EXERCISE DATA —
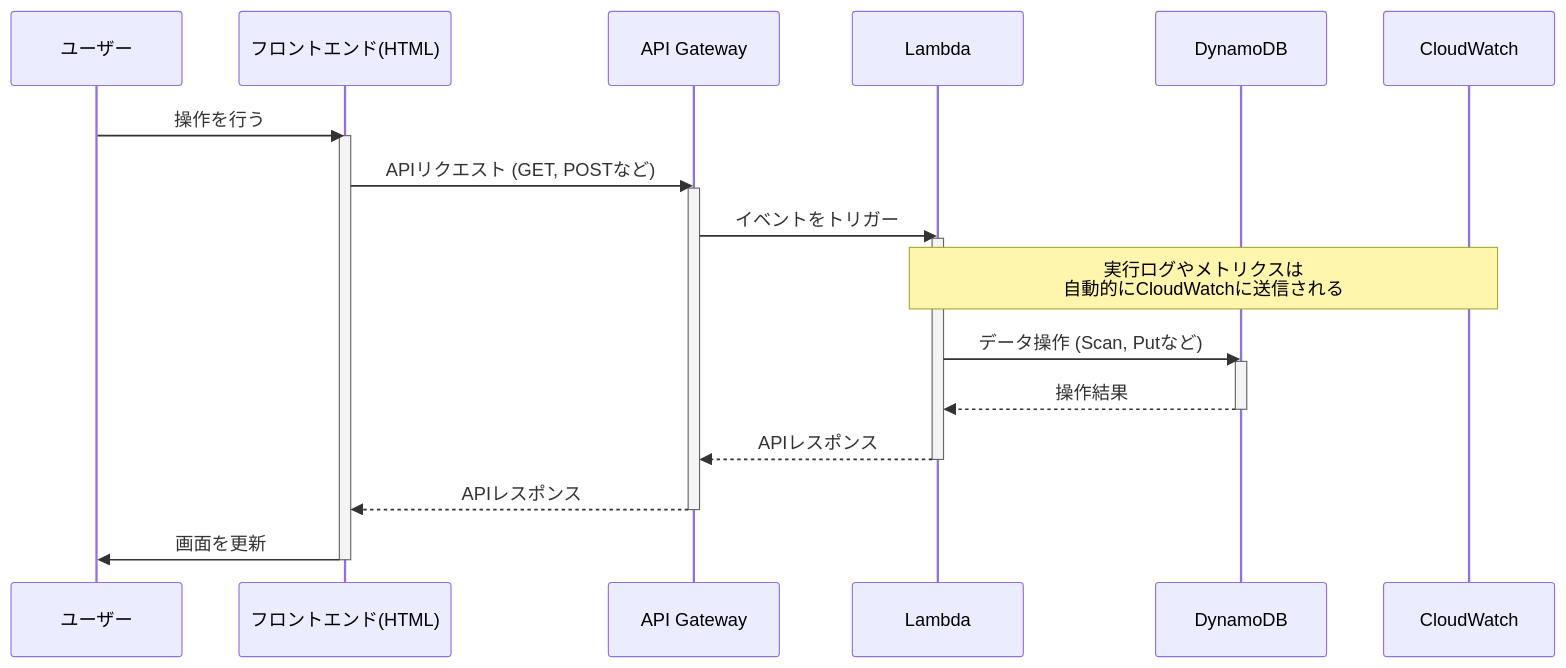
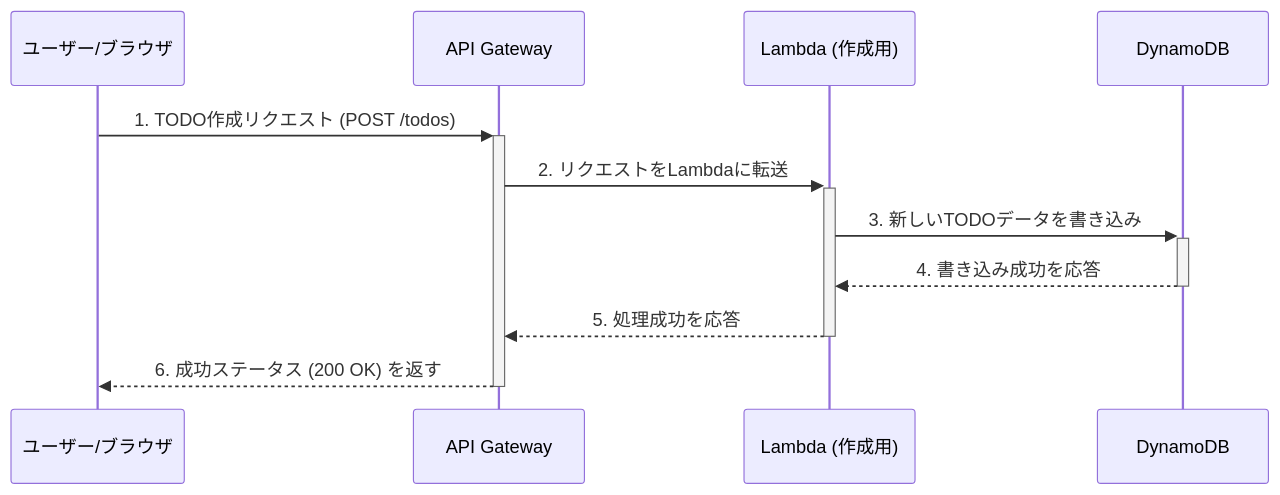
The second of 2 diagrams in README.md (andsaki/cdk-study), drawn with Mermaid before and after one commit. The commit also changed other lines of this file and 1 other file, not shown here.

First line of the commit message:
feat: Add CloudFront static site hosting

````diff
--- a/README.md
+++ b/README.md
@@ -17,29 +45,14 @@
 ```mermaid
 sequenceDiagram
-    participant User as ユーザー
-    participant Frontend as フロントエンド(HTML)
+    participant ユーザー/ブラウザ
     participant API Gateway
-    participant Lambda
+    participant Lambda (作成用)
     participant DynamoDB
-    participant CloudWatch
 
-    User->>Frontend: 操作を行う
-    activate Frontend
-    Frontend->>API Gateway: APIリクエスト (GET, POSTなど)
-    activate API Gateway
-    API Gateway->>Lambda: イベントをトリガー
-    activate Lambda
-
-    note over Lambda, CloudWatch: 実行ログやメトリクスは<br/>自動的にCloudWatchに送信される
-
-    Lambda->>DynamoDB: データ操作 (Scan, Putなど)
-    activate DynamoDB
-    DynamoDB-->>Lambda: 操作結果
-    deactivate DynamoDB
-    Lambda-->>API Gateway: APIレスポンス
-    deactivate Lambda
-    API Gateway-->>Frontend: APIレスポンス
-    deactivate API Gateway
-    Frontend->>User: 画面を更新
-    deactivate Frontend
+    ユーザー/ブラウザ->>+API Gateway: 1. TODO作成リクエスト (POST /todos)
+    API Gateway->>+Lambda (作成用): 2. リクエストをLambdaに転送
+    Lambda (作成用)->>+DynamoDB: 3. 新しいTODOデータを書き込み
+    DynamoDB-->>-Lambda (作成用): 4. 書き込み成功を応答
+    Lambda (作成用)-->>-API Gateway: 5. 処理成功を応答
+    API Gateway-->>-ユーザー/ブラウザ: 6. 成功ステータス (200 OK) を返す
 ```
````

WORK INSTRUCTION — Only lines with the word "README" should be collected from the material.

RESPONSE TO THE EXERCISE —
The second of 2 diagrams in README.md (andsaki/cdk-study), drawn with Mermaid before and after one commit. The commit also changed other lines of this file and 1 other file, not shown here.
--- a/README.md
+++ b/README.md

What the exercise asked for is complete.